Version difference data
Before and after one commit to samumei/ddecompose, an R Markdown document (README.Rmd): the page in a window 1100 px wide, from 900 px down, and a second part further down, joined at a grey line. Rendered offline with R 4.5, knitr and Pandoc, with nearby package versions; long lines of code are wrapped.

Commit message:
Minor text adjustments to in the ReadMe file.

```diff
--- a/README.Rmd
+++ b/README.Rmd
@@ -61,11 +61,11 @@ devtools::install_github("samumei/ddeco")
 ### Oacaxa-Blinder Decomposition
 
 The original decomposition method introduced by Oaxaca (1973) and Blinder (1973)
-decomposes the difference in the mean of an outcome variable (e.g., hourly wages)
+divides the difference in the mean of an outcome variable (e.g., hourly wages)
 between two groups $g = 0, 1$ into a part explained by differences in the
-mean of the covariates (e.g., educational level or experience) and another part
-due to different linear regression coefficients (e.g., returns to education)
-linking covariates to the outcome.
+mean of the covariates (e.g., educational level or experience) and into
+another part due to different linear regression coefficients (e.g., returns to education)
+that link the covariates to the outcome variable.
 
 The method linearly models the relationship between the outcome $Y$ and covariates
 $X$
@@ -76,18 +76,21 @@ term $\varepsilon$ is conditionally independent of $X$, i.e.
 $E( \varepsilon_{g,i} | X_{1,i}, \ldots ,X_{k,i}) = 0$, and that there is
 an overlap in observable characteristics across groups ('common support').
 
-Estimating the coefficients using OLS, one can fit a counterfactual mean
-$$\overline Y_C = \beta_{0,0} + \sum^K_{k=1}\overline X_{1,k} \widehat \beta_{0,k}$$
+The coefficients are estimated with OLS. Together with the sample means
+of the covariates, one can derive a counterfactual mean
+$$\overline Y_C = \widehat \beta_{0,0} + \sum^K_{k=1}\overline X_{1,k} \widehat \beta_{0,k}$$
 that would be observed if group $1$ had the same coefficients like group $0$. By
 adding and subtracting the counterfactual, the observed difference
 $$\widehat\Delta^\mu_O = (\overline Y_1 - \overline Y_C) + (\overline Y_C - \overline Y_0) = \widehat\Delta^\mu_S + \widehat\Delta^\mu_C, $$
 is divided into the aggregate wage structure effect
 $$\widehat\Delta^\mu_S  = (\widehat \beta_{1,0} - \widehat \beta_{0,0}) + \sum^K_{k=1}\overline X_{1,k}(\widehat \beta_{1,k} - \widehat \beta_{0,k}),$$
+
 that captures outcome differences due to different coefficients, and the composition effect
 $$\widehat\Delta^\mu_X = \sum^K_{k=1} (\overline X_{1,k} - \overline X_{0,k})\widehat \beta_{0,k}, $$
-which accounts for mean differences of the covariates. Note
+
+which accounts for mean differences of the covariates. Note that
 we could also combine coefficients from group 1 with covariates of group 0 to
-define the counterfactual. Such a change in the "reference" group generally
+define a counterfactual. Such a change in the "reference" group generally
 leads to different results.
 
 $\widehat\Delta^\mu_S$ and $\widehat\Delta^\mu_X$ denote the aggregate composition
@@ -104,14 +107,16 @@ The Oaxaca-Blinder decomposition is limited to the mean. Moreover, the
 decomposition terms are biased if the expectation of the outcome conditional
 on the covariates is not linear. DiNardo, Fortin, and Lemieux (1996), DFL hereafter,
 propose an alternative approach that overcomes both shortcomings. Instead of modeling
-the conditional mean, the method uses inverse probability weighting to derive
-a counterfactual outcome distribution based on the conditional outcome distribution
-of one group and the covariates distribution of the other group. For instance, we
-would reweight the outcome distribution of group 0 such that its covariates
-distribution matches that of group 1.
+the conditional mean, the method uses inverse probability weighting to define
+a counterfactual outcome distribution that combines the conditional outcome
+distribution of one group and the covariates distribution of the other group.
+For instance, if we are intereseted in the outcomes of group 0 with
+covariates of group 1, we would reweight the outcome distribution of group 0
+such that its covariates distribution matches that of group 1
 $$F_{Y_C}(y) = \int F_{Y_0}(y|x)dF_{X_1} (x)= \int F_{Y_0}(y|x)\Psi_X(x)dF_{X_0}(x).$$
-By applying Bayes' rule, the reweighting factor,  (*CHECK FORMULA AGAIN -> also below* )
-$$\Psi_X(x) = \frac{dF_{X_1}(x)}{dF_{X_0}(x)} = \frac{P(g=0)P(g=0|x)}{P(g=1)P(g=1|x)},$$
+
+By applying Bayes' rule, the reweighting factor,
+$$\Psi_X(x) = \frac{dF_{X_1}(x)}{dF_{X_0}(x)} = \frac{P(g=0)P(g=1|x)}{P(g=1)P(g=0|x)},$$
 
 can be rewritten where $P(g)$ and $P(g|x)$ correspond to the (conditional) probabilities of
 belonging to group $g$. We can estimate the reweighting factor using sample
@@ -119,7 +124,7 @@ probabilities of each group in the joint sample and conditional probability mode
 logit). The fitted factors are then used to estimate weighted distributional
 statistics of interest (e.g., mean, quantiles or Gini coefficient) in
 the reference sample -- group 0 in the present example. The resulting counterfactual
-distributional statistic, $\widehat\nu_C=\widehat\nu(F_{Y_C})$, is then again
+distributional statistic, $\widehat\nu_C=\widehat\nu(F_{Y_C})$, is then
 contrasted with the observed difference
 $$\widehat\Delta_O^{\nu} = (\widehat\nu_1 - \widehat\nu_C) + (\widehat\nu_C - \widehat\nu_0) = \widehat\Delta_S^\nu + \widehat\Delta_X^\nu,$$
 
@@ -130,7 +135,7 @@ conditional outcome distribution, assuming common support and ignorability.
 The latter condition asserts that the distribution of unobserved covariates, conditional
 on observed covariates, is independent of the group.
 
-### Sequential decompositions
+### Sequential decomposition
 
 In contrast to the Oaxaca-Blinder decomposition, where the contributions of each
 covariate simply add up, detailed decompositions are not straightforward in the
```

» REQUIRED WORK
Output the records above in full, with nothing altered.

» TASK RESPONSE
Before and after one commit to samumei/ddecompose, an R Markdown document (README.Rmd): the page in a window 1100 px wide, from 900 px down, and a second part further down, joined at a grey line. Rendered offline with R 4.5, knitr and Pandoc, with nearby package versions; long lines of code are wrapped.

Commit message:
Minor text adjustments to in the ReadMe file.

```diff
--- a/README.Rmd
+++ b/README.Rmd
@@ -61,11 +61,11 @@ devtools::install_github("samumei/ddeco")
 ### Oacaxa-Blinder Decomposition
 
 The original decomposition method introduced by Oaxaca (1973) and Blinder (1973)
-decomposes the difference in the mean of an outcome variable (e.g., hourly wages)
+divides the difference in the mean of an outcome variable (e.g., hourly wages)
 between two groups $g = 0, 1$ into a part explained by differences in the
-mean of the covariates (e.g., educational level or experience) and another part
-due to different linear regression coefficients (e.g., returns to education)
-linking covariates to the outcome.
+mean of the covariates (e.g., educational level or experience) and into
+another part due to different linear regression coefficients (e.g., returns to education)
+that link the covariates to the outcome variable.
 
 The method linearly models the relationship between the outcome $Y$ and covariates
 $X$
@@ -76,18 +76,21 @@ term $\varepsilon$ is conditionally independent of $X$, i.e.
 $E( \varepsilon_{g,i} | X_{1,i}, \ldots ,X_{k,i}) = 0$, and that there is
 an overlap in observable characteristics across groups ('common support').
 
-Estimating the coefficients using OLS, one can fit a counterfactual mean
-$$\overline Y_C = \beta_{0,0} + \sum^K_{k=1}\overline X_{1,k} \widehat \beta_{0,k}$$
+The coefficients are estimated with OLS. Together with the sample means
+of the covariates, one can derive a counterfactual mean
+$$\overline Y_C = \widehat \beta_{0,0} + \sum^K_{k=1}\overline X_{1,k} \widehat \beta_{0,k}$$
 that would be observed if group $1$ had the same coefficients like group $0$. By
 adding and subtracting the counterfactual, the observed difference
 $$\widehat\Delta^\mu_O = (\overline Y_1 - \overline Y_C) + (\overline Y_C - \overline Y_0) = \widehat\Delta^\mu_S + \widehat\Delta^\mu_C, $$
 is divided into the aggregate wage structure effect
 $$\widehat\Delta^\mu_S  = (\widehat \beta_{1,0} - \widehat \beta_{0,0}) + \sum^K_{k=1}\overline X_{1,k}(\widehat \beta_{1,k} - \widehat \beta_{0,k}),$$
+
 that captures outcome differences due to different coefficients, and the composition effect
 $$\widehat\Delta^\mu_X = \sum^K_{k=1} (\overline X_{1,k} - \overline X_{0,k})\widehat \beta_{0,k}, $$
-which accounts for mean differences of the covariates. Note
+
+which accounts for mean differences of the covariates. Note that
 we could also combine coefficients from group 1 with covariates of group 0 to
-define the counterfactual. Such a change in the "reference" group generally
+define a counterfactual. Such a change in the "reference" group generally
 leads to different results.
 
 $\widehat\Delta^\mu_S$ and $\widehat\Delta^\mu_X$ denote the aggregate composition
@@ -104,14 +107,16 @@ The Oaxaca-Blinder decomposition is limited to the mean. Moreover, the
 decomposition terms are biased if the expectation of the outcome conditional
 on the covariates is not linear. DiNardo, Fortin, and Lemieux (1996), DFL hereafter,
 propose an alternative approach that overcomes both shortcomings. Instead of modeling
-the conditional mean, the method uses inverse probability weighting to derive
-a counterfactual outcome distribution based on the conditional outcome distribution
-of one group and the covariates distribution of the other group. For instance, we
-would reweight the outcome distribution of group 0 such that its covariates
-distribution matches that of group 1.
+the conditional mean, the method uses inverse probability weighting to define
+a counterfactual outcome distribution that combines the conditional outcome
+distribution of one group and the covariates distribution of the other group.
+For instance, if we are intereseted in the outcomes of group 0 with
+covariates of group 1, we would reweight the outcome distribution of group 0
+such that its covariates distribution matches that of group 1
 $$F_{Y_C}(y) = \int F_{Y_0}(y|x)dF_{X_1} (x)= \int F_{Y_0}(y|x)\Psi_X(x)dF_{X_0}(x).$$
-By applying Bayes' rule, the reweighting factor,  (*CHECK FORMULA AGAIN -> also below* )
-$$\Psi_X(x) = \frac{dF_{X_1}(x)}{dF_{X_0}(x)} = \frac{P(g=0)P(g=0|x)}{P(g=1)P(g=1|x)},$$
+
+By applying Bayes' rule, the reweighting factor,
+$$\Psi_X(x) = \frac{dF_{X_1}(x)}{dF_{X_0}(x)} = \frac{P(g=0)P(g=1|x)}{P(g=1)P(g=0|x)},$$
 
 can be rewritten where $P(g)$ and $P(g|x)$ correspond to the (conditional) probabilities of
 belonging to group $g$. We can estimate the reweighting factor using sample
@@ -119,7 +124,7 @@ probabilities of each group in the joint sample and conditional probability mode
 logit). The fitted factors are then used to estimate weighted distributional
 statistics of interest (e.g., mean, quantiles or Gini coefficient) in
 the reference sample -- group 0 in the present example. The resulting counterfactual
-distributional statistic, $\widehat\nu_C=\widehat\nu(F_{Y_C})$, is then again
+distributional statistic, $\widehat\nu_C=\widehat\nu(F_{Y_C})$, is then
 contrasted with the observed difference
 $$\widehat\Delta_O^{\nu} = (\widehat\nu_1 - \widehat\nu_C) + (\widehat\nu_C - \widehat\nu_0) = \widehat\Delta_S^\nu + \widehat\Delta_X^\nu,$$
 
@@ -130,7 +135,7 @@ conditional outcome distribution, assuming common support and ignorability.
 The latter condition asserts that the distribution of unobserved covariates, conditional
 on observed covariates, is independent of the group.
 
-### Sequential decompositions
+### Sequential decomposition
 
 In contrast to the Oaxaca-Blinder decomposition, where the contributions of each
 covariate simply add up, detailed decompositions are not straightforward in the
```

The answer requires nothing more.